PROBLEM -
Scan the entries for lines with the word "Bahia" and copy those lines.
START DATA RECORDS
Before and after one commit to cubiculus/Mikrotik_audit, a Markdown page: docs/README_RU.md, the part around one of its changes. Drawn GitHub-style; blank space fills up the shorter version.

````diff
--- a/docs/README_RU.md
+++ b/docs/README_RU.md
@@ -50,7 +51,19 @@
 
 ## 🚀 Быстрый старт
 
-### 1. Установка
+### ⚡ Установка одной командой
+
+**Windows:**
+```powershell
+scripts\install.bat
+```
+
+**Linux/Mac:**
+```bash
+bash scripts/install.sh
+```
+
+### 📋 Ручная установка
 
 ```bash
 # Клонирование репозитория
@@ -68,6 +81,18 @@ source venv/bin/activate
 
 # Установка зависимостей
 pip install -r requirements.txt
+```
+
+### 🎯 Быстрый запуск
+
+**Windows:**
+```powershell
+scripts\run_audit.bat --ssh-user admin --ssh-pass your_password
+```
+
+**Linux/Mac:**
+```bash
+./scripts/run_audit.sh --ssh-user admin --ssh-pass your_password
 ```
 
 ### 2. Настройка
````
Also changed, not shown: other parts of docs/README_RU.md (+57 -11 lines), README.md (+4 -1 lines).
END DATA RECORDS
START DATA RECORDS
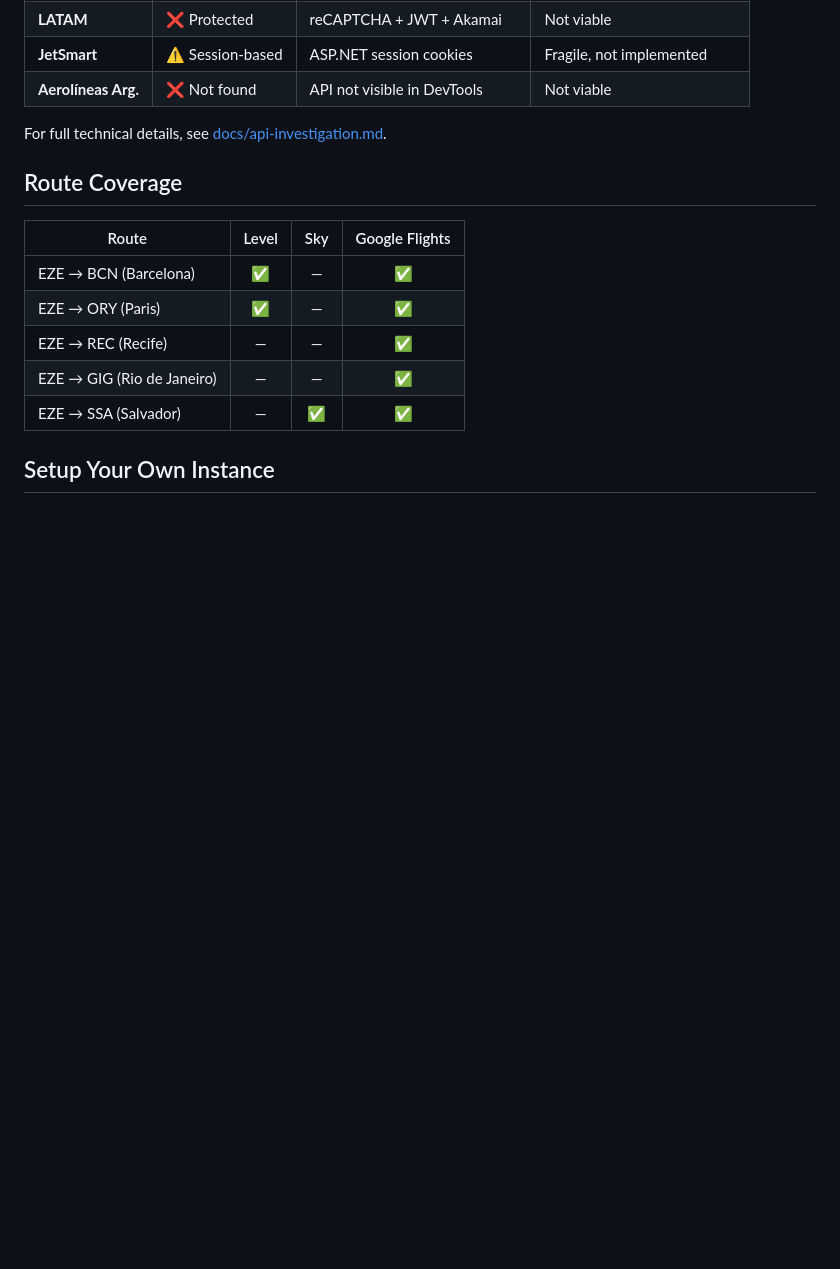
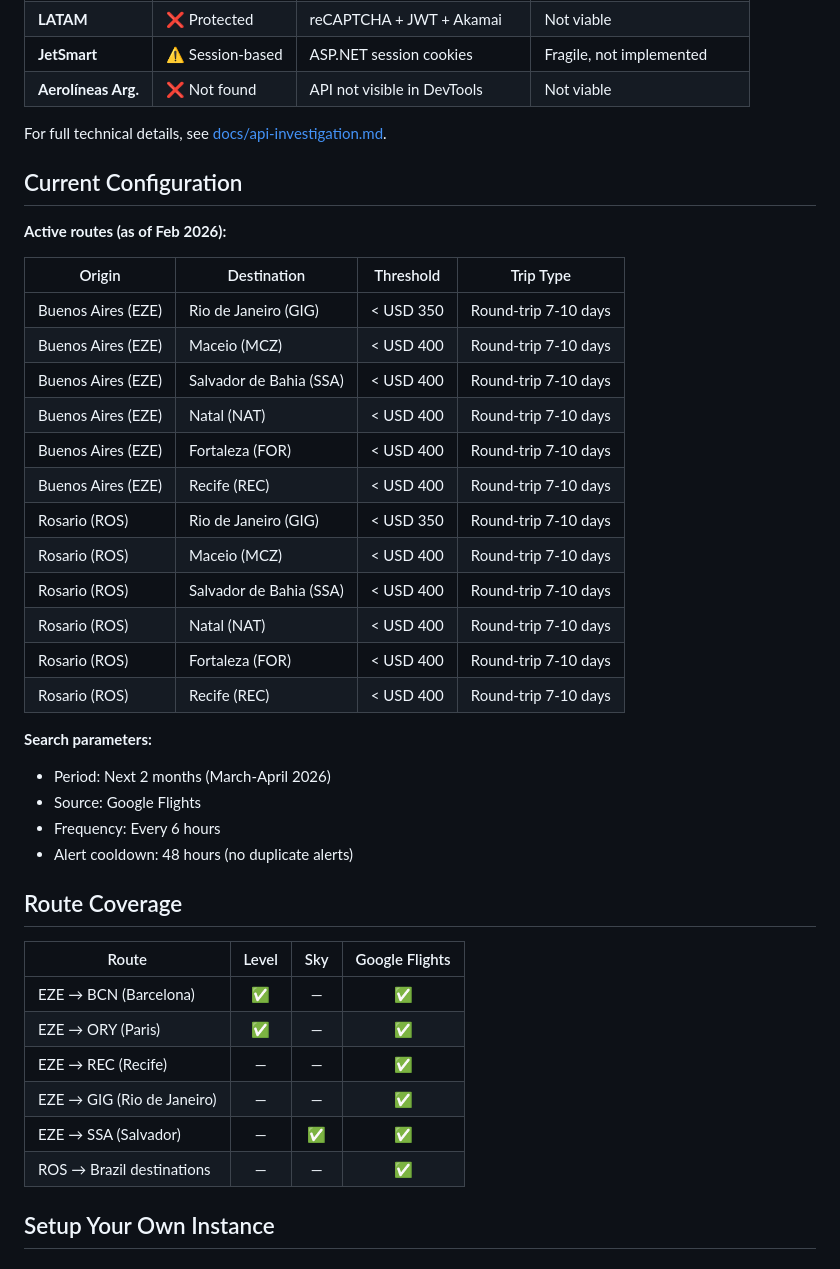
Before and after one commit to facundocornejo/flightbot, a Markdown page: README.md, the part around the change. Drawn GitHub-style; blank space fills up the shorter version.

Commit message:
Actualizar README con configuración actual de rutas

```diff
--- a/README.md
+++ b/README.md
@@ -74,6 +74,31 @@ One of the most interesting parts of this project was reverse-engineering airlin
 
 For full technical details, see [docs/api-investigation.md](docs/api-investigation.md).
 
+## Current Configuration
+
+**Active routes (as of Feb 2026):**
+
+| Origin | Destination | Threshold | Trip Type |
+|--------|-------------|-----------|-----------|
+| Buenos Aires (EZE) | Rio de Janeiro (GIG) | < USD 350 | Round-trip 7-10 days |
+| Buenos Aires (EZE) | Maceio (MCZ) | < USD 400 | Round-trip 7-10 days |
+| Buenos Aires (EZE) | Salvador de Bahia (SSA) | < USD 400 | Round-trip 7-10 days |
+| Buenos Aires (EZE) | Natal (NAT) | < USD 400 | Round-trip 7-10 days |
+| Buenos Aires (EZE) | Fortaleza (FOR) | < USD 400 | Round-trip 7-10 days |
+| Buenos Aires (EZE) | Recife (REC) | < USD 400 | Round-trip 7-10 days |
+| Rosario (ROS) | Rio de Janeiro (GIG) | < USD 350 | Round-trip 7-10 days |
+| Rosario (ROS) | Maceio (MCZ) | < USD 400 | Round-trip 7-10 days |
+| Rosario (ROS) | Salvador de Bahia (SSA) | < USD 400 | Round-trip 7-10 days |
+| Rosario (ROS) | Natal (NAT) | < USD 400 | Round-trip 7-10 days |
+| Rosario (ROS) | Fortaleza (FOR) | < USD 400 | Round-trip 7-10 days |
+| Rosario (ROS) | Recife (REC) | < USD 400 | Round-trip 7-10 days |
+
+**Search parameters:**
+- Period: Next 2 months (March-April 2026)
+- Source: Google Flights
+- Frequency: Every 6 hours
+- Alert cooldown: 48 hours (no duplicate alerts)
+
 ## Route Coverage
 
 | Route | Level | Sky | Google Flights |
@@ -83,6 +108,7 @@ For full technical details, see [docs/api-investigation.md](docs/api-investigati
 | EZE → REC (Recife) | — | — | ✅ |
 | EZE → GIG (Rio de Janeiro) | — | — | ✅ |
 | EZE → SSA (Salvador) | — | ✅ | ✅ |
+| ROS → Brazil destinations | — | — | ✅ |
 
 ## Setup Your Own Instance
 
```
END DATA RECORDS
START DATA RECORDS
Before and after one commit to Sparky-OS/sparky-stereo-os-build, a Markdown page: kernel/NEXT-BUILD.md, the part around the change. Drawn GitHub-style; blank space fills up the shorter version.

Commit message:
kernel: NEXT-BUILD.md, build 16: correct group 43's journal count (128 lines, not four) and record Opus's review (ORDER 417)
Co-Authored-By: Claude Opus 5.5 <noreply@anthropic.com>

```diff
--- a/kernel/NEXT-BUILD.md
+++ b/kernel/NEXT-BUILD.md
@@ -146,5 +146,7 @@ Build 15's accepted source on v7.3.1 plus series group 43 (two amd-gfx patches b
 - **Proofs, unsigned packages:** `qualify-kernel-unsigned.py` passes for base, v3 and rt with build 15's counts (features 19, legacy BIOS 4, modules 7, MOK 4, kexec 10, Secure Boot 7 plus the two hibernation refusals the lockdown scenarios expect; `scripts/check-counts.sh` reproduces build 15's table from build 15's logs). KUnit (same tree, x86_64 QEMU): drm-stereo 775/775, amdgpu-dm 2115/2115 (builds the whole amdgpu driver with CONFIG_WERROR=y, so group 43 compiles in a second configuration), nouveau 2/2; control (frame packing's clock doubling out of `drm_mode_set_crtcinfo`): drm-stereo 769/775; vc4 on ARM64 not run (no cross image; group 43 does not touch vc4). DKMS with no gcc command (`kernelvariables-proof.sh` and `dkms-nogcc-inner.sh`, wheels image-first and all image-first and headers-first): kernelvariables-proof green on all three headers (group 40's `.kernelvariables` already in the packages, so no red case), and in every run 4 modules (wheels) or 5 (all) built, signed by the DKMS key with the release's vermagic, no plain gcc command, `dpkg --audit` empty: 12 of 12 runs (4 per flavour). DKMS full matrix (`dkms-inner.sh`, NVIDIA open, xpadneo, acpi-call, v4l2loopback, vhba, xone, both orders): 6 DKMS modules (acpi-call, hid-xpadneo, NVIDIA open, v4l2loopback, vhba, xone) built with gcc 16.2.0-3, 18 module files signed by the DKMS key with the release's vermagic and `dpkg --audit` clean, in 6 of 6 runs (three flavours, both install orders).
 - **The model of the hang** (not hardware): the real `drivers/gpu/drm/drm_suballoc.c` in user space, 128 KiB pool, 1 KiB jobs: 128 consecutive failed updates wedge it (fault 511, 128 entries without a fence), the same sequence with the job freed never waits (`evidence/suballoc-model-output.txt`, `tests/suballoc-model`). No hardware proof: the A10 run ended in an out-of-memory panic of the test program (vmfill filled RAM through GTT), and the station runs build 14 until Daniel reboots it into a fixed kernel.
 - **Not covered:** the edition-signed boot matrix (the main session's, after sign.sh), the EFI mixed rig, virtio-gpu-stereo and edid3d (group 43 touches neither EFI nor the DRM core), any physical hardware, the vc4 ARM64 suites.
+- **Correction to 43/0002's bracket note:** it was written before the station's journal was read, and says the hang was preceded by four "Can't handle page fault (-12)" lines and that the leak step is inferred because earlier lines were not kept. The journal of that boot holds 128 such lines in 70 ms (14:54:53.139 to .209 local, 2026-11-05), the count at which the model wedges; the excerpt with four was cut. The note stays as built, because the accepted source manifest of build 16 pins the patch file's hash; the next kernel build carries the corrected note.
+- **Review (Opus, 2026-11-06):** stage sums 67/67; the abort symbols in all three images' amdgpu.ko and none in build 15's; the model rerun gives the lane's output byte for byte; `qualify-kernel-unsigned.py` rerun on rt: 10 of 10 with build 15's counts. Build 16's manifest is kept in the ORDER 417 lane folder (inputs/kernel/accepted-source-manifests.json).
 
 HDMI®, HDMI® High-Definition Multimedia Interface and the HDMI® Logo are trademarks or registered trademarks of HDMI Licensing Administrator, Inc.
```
END DATA RECORDS
WRITTEN RESPONSE -
+| Buenos Aires (EZE) | Salvador de Bahia (SSA) | < USD 400 | Round-trip 7-10 days |
+| Rosario (ROS) | Salvador de Bahia (SSA) | < USD 400 | Round-trip 7-10 days |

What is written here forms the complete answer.